Wachen taught me about God and about humanity. He showed me what it takes to greet the world every day with joy, no matter what.
These three experiences have all led me to writing this book (I write about all of them in the book) and my career as a massage therapist because healing and the study of healing, had to become the focus of my life.
My life as a massage therapist and yoga practitioner is the continuation of a path I’ve been on my entire life. My healing practice consists of yoga, writing and massage. I am doing my best to integrate these things more and more every day.
BN: How did you become interested in massage therapy?
Jennie: I became interested in massage therapy on a very instinctual level. My first examination of the healing power of touch was in a paper I wrote my freshman year of college — a time in my life when my greatest intelligence was still centered in my mind. Seven years later, when I entered massage school, I still had never received a professional massage (yes, my first experience of massage occurred in massage school). I went to a yoga class held at the massage school. I eventually enrolled and liked the “vibe” or the feeling I had while in the school. I had a feeling that it would be a good place for me to go, and that healing touch was a smart thing for me to refine in my life. I was right.
The most essential characteristic to being successful in the field of massage therapy is certainty in the healing power of touch and the confidence — to let your own inner wisdom move you. Once you define your own unique value, you are guaranteed to have clients who will value you.
Paying attention to the business side of your practice, or finding the support you need there, is also essential. It takes a lot of courage and power to fuel both the therapeutic and business sides of a massage therapy practice, but it’s completely possible. You just need to decide there is no other option than success and be willing to put yourself out there.

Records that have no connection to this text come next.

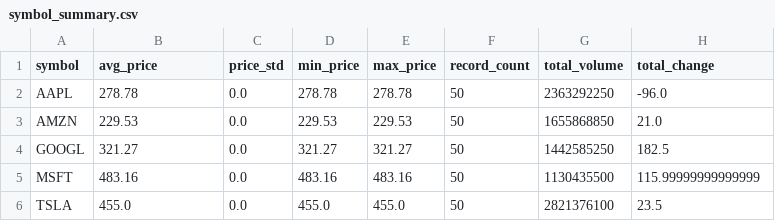
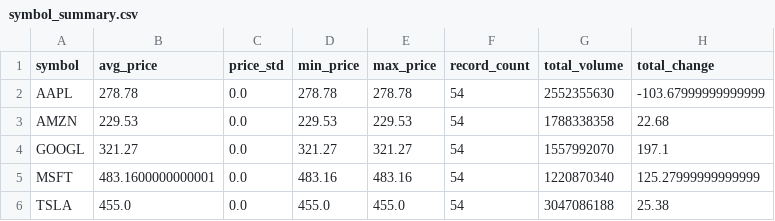
Before and after one commit to Vatsal32/stock-analytics, a CSV file: data/gold/symbol_summary.csv, drawn as a sheet.

```diff
--- a/data/gold/symbol_summary.csv
+++ b/data/gold/symbol_summary.csv
@@ -1,6 +1,6 @@
 symbol,avg_price,price_std,min_price,max_price,record_count,total_volume,total_change
-AAPL,278.78,0.0,278.78,278.78,50,2363292250,-96.0
-AMZN,229.53,0.0,229.53,229.53,50,1655868850,21.0
-GOOGL,321.27,0.0,321.27,321.27,50,1442585250,182.5
-MSFT,483.16,0.0,483.16,483.16,50,1130435500,115.99999999999999
-TSLA,455.0,0.0,455.0,455.0,50,2821376100,23.5
+AAPL,278.78,0.0,278.78,278.78,54,2552355630,-103.67999999999999
+AMZN,229.53,0.0,229.53,229.53,54,1788338358,22.68
+GOOGL,321.27,0.0,321.27,321.27,54,1557992070,197.1
+MSFT,483.1600000000001,0.0,483.16,483.16,54,1220870340,125.27999999999999
+TSLA,455.0,0.0,455.0,455.0,54,3047086188,25.38
```
Also changed, not shown: data/bronze/stocks_20251207.csv, data/gold/hourly_stats.csv, 3 other files.
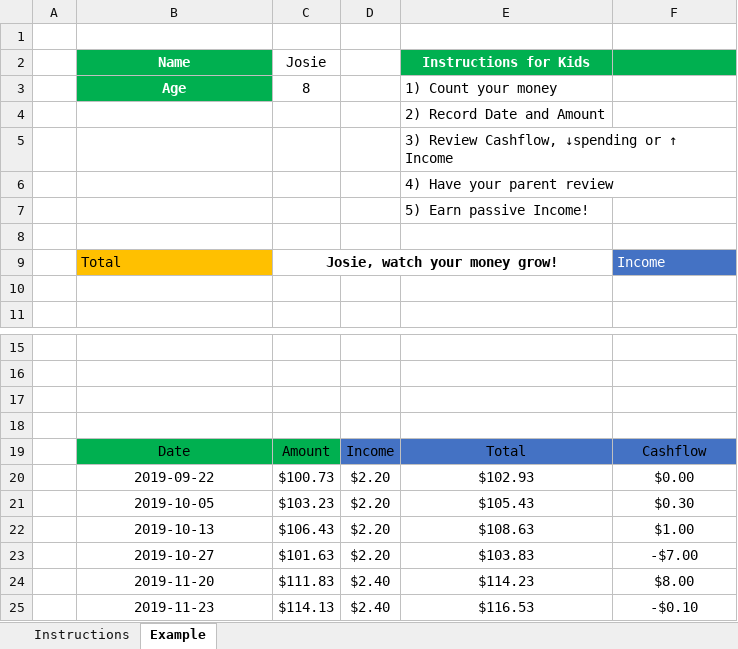
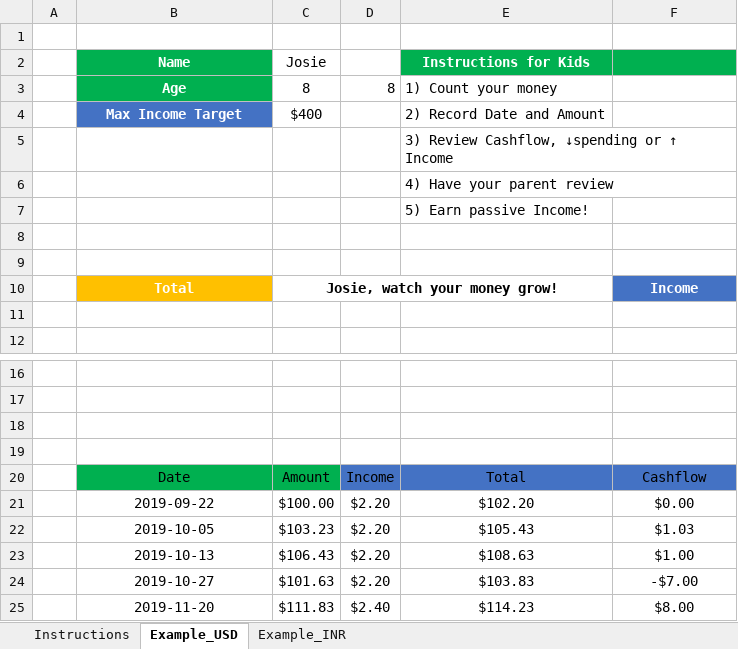
Before and after one commit to ResCapitalism/Passive-Income-For-Kids, an Excel workbook: PassiveIncomeForKids.xlsx, sheet Example_USD, drawn as a sheet; only a part is shown, gaps mark what is left out; the shorter side is filled out with more unchanged rows; values as stored, in another font and other column widths than the file's, no borders; charts and pictures and conditional formats and table styles not drawn; removed rows and columns are numbered as before the commit, all else as after; the diff names each change by its address in the sheet, - before the commit and + after, or states it on an @@ line.

Commit message:
Update PassiveIncomeForKids.xlsx

```diff
--- a/PassiveIncomeForKids.xlsx (sheet Example_USD)
+++ b/PassiveIncomeForKids.xlsx (sheet Example_USD)
-sheet tab: Example
+sheet tab: Example_USD
+sheet tab: Example_INR
-D3: (empty)
+D3: 8
-row 4:  |  |  |  | 2) Record Date and Amount
+row 4:  | Max Income Target | $400 |  | 2) Record Date and Amount
+row 8: (empty)
@@ B10 bold: off → on, text colour: black → #FFFFFF, alignment: left → center @@
@@ F10 bold: off → on, alignment: left → center @@
-C21 (Josie): $100.73
+C21 (Josie): $100.00
-E21 (Instructions for Kids): $102.93
+E21 (Instructions for Kids): $102.20
-F22: $0.30
+F22: $1.03
```
Also changed, not shown: sheet Instructions, formulas that keep their value, charts or pictures.
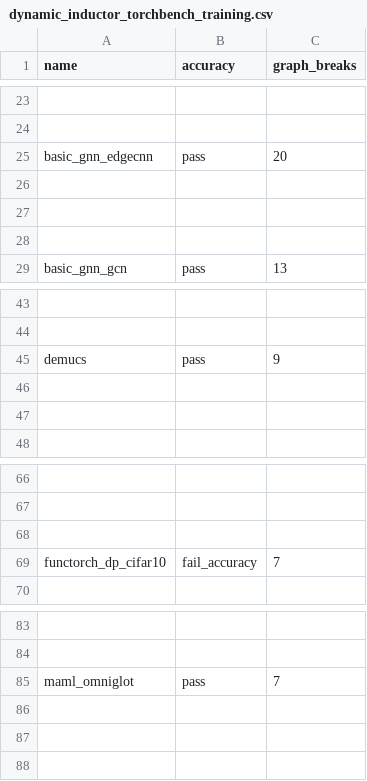
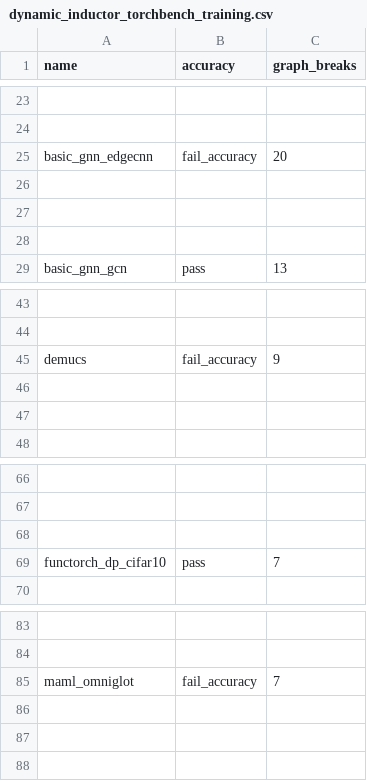
Before and after one commit to dwyangone/pytorch, a CSV file: benchmarks/dynamo/ci_expected_accuracy/rocm/dynamic_inductor_torchbench_training.csv, drawn as a sheet; only a part is shown, gaps mark what is left out; the diff names each change by its address in the sheet, - before the commit and + after, or states it on an @@ line.

Commit message:
[ROCm] Update inductor expected accuracy files for MI350 (#173693)
## Summary

This PR updates the expected accuracy CSV files for ROCm inductor benchmarks based on MI350 CI results from PyTorch commit 5071fba9e3db00430e21b2a27972b5aa7ba72ede.

These files serve as reference points for dynamo/inductor CI to track:
- Graph breaks
- Model accuracy

## Changes

- Updated ROCm expected accuracy files in `benchmarks/dynamo/ci_expected_accuracy/rocm/`

## Test Plan

- [ ] Verify that the CI jobs pass with the updated expected accuracy files
- [ ] Review the diff to ensure changes are reasonable and expected
- [ ] Check that no unexpected regressions are being marked as "expected"

Pull Request resolved: https://github.com/pytorch/pytorch/pull/173693
Approved by: https://github.com/huydhn

Co-authored-by: Jithun Nair <jithun.nair@amd.com>

```diff
--- a/benchmarks/dynamo/ci_expected_accuracy/rocm/dynamic_inductor_torchbench_training.csv
+++ b/benchmarks/dynamo/ci_expected_accuracy/rocm/dynamic_inductor_torchbench_training.csv
-B25 (accuracy): pass
+B25 (accuracy): fail_accuracy
-B45 (accuracy): pass
+B45 (accuracy): fail_accuracy
-B69 (accuracy): fail_accuracy
+B69 (accuracy): pass
-B85 (accuracy): pass
+B85 (accuracy): fail_accuracy
```
Also changed, not shown: benchmarks/dynamo/ci_expected_accuracy/rocm/aot_eager_torchbench_inference.csv, benchmarks/dynamo/ci_expected_accuracy/rocm/dynamic_aot_eager_torchbench_inference.csv, 5 other files.
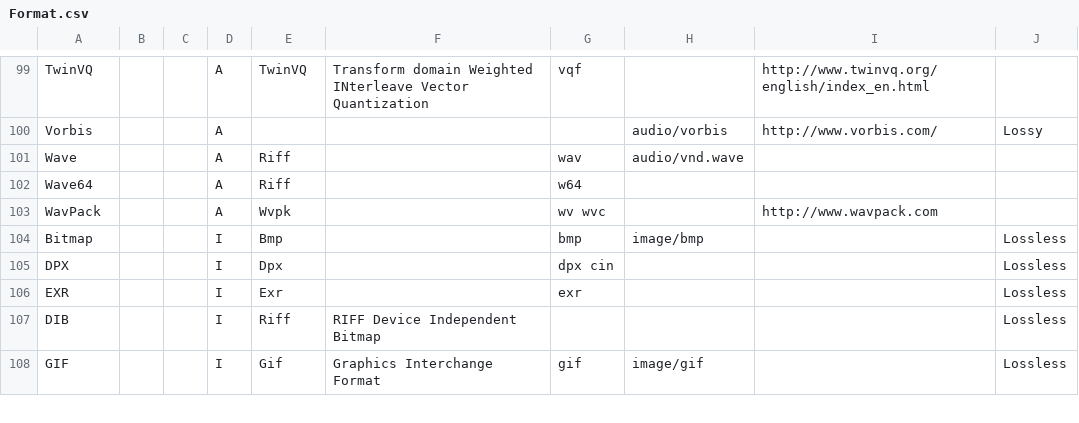
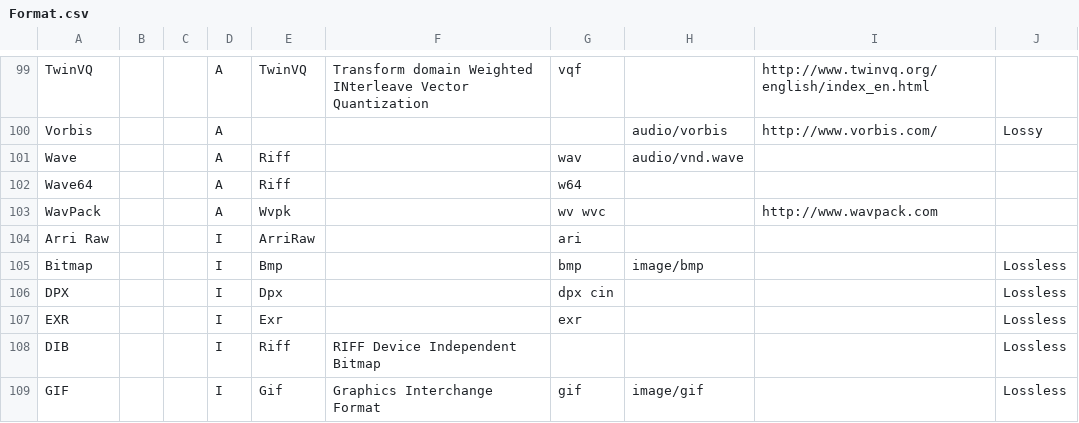
Before and after one commit to mediatest/mediatestLib, a CSV file: Source/Resource/Text/DataBase/Format.csv, drawn as a sheet; only a part is shown, gaps mark what is left out; the diff names each change by its address in the sheet, - before the commit and + after, or states it on an @@ line.

Commit message:
+ Arri Raw: basic detection
git-svn-id: svn://svn.code.sf.net/p/mediainfo/code/MediaInfoLib/trunk@6228 45c5ae6f-87cc-4fd0-92ee-e4f023fd80da

```diff
--- a/Source/Resource/Text/DataBase/Format.csv
+++ b/Source/Resource/Text/DataBase/Format.csv
+row 104: Arri Raw |  |  | I | ArriRaw |  | ari
```
Also changed, not shown: 22 other files.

BN: Massage therapy is a career field which seemingly has exploded over the past five to 10 years. Why?
Jennie: The explosion of the field of massage therapy, I believe, is because Americans are finally waking up to the physical toll stress takes on their health and they want to do something about it. Statistically, we are a country of people who are fat, sick and nearly dead. I think of massage therapists as front line healthcare providers who keep people healthy with preventive techniques. We need to be spending much more time, energy and money on staying well and enjoying life, as opposed to feeling crappy as our health goes down the tubes and then we wake up in a hospital for a major catastrophe that costs more than 10 years of monthly massages ever would.
So, massage therapists are being called by the legions into the field because it is so vitally necessary and so many more people are receiving massage than ever before.
I don’t find that any challenges exist from a business standpoint as far as the number of massage therapists in the world, of course challenges always exist in business. I never feel like I am in competition with other massage therapists for clients. I stay consistently busy, charging a rate that comfortably supports me. I know there is this notion that massage therapists are always poor and struggling, and it’s true, we are artists, but if someone has a gift and they want to turn it into a business that supports them, there is nothing out there to stop them.
BN: What do you like most about the book?
Jennie: What I like most about my book is that it is a load off my chest. Publishing it has released me from one stage of my life to another. I am happy to make the transition. I hope it is the first of many more books to come.